Exercise description
Go through the entries below and return every line that contains "visible".

Dataset records
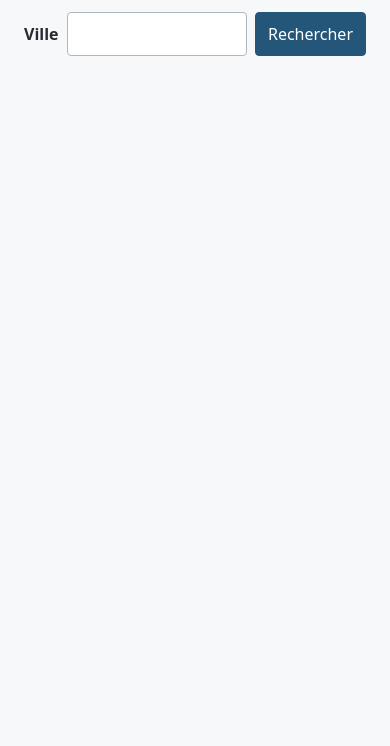
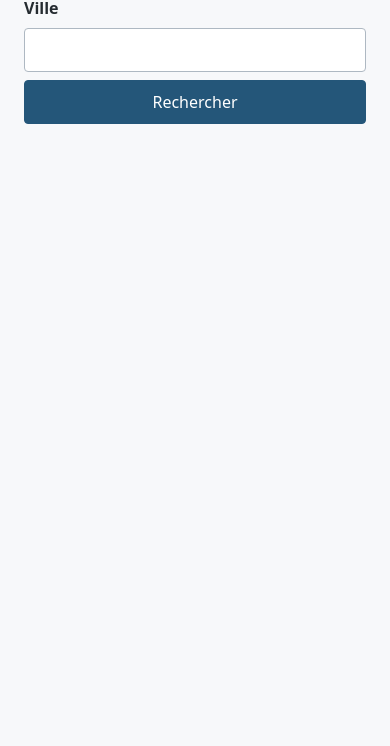
Before and after one commit to 7amzvv/meteo-par-ville, a plain HTML site: page index.html in a window 390 px wide. Shown: the part 98-844 px from the top of the page. Drawn offline with Linux system fonts and the light colour scheme.

Commit message:
Adapte le formulaire aux petits écrans

```diff
--- a/style.css
+++ b/style.css
@@ -97,3 +97,20 @@ th {
 td {
     text-align: right;
 }
+
+input:focus-visible,
+button:focus-visible {
+    outline: 2px solid #245679;
+    outline-offset: 2px;
+}
+
+@media (max-width: 30rem) {
+    main {
+        margin-top: 2rem;
+    }
+
+    form {
+        flex-direction: column;
+        align-items: stretch;
+    }
+}
```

Exercise result
+input:focus-visible,
+button:focus-visible {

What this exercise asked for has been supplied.